How SA investors can take advantage of global opportunities

Black Friday is widely known as the most anticipated event on the annual retail calendar. Picture: Independent Newspapers.

Black Friday is widely known as the most anticipated event on the annual retail calendar. Picture: Independent Newspapers.

Published Nov 25, 2023


By Roger Eskinazi

BLACK Friday is widely known as the most anticipated event on the annual retail calendar. Traditionally, it has earned a reputation for being a day on which retailers offer massive price cuts and discounts ahead of the festive season. As the global shopping frenzy approaches, now’s the time to keep a close eye on local and global markets, and for online traders to consider repositioning portfolios to take advantage of opportunities that may arise as a result.

From financial crisis to shopping craze

Around the world, Black Friday has become associated with shopping. It’s not uncommon to see media reports of long, overnight queues and surging crowds waiting eagerly for shops to open their doors. While Black Friday has become synonymous with shopping, many don’t know that the origins of Black Friday can be traced back to the 19th century American stock market.

The first recorded use of the term, “Black Friday” dates back to September 24, 1869 – a day that marked the crash of the US gold market. Leading up to the day, two unscrupulous financiers, Jay Gould and Jim Fisk, colluded to buy as much of the country’s gold as possible in the hope of stifling supply and selling it at astronomically high prices.

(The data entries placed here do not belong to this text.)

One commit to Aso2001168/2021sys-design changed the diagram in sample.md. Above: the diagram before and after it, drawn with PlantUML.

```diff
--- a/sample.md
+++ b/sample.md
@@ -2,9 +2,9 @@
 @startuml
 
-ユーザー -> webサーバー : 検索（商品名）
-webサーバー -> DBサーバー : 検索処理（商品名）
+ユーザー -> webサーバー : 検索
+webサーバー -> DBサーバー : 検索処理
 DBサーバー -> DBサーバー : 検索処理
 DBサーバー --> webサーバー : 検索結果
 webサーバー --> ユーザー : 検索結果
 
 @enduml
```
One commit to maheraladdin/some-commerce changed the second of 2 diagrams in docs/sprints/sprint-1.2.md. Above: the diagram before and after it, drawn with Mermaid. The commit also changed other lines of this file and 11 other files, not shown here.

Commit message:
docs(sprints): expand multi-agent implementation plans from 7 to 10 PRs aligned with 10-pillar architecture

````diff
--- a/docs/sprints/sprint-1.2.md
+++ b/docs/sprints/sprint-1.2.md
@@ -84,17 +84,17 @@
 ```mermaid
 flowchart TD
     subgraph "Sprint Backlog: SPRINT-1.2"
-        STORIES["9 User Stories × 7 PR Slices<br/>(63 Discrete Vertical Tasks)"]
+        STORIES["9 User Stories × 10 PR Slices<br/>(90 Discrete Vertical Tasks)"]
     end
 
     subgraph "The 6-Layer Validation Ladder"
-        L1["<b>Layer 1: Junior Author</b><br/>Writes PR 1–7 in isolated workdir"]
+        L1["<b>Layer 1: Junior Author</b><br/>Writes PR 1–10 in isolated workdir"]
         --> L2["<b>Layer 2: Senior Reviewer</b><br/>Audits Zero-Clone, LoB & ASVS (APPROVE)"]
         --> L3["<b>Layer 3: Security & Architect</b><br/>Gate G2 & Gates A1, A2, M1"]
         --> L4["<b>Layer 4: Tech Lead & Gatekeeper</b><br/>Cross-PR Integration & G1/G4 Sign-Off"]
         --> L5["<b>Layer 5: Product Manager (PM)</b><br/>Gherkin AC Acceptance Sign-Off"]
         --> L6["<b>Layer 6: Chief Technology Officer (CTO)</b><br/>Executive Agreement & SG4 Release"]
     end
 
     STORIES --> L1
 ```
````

On that Friday in September however, news of the conspiracy was leaked, sending the US stock market into free fall, and causing large-scale disruption and bankruptcies. Thereafter, Gould and Fisk earned themselves the notorious reputation of being “robber barons”, and Black Friday became known as the first day of the 1860s financial crisis. Over time, news of this historical occurrence found its way into public discourse around America’s Thanksgiving holiday.

For many years, American retailers reported high spikes in sales volumes on the day following Thanksgiving – a time when many retailers touted unsold stock at considerably low prices to make space for new stock ahead of the festive season. As the story goes, many retailers operated at a loss (or ‘in the red’) for the major part of the year until the day following Thanksgiving, when they began to see major profits (and went “into the black”).

Along the way, thanks to the efforts and marketing tactics of public relations professionals, Black Friday evolved from its dark origins into something more positive – a day when shoppers could loosen their purse strings and buy essential goods and gifts ahead of the end-of-year holidays.

Markets to watch

Ironically, however, the advent of Black Friday continues to influence stock markets in several geographical territories. Although experts agree that the market shifts seen on Black Friday are more fleeting than they are impactful in the long run, there is still much potential for opportunistic online traders to take advantage of the spending frenzy.

The Bureau of Market Research (BMR) predicts that this year, South Africans would have spent more than R26 billion on Black Friday, November 24. While stagnant economic growth will likely prevent sales from returning to the record high R42bn spent in 2021, retailers across multiple product categories stand to realise substantial gains from the big day.

Ahead of Black Friday, online traders looking to cash in on the Black Friday hype would do well to conduct market research on fluctuations that have occurred over the years. Using tools like Tickmill’s Economic Calendar can provide traders with a holistic overview of the performance of certain financial instruments in response to Black Friday. These historical trends need to be analysed in conjunction with a comprehensive understanding of major developments in consumer spending. Together, this information can help traders make the most informed decisions.

Some of the most notable trends include the fact that according to Nielsen, Black Friday last year saw sales in the fast-moving consumer goods (FMCG) sector being boosted by over R1 billion. Stocks in companies within this sector may therefore warrant a second glance in the lead-up to Black Friday. Card transactions have also skyrocketed over Black Friday in recent years. This year, in light of the proliferation of Fintech start-ups and innovative payment gateways, companies in the payments space are likely to attract more investor appetite.

A word on discipline and staying on course amidst the chaos

Despite these market movements, online traders need to remain vigilant – to steel their nerves against the pitfalls of fear and greed. The allure of rapid-fire transactions and seemingly irresistible offers can lead to impulsive decisions that may not align with a well-thought-out trading strategy.

To avoid getting caught up in the whirlwind, traders should establish clear goals and set predefined limits on their investments. Implementing stop-loss orders and profit-taking strategies can help mitigate risks and prevent emotional decision-making. Additionally, maintaining a disciplined mindset involves staying informed but not succumbing to the pressure of immediate market reactions. By focusing on long-term objectives, conducting thorough research, and resisting the urge to impulsively chase fleeting opportunities, online traders can navigate the Black Friday frenzy with a steady hand and strategic precision.

So while it may be tempting to become caught up in the energy of the day, traders are encouraged to stick closely to their trading plans and to take risks – but make them calculated ones.

* Roger Eskinazi is the managing partner at the Tickmill.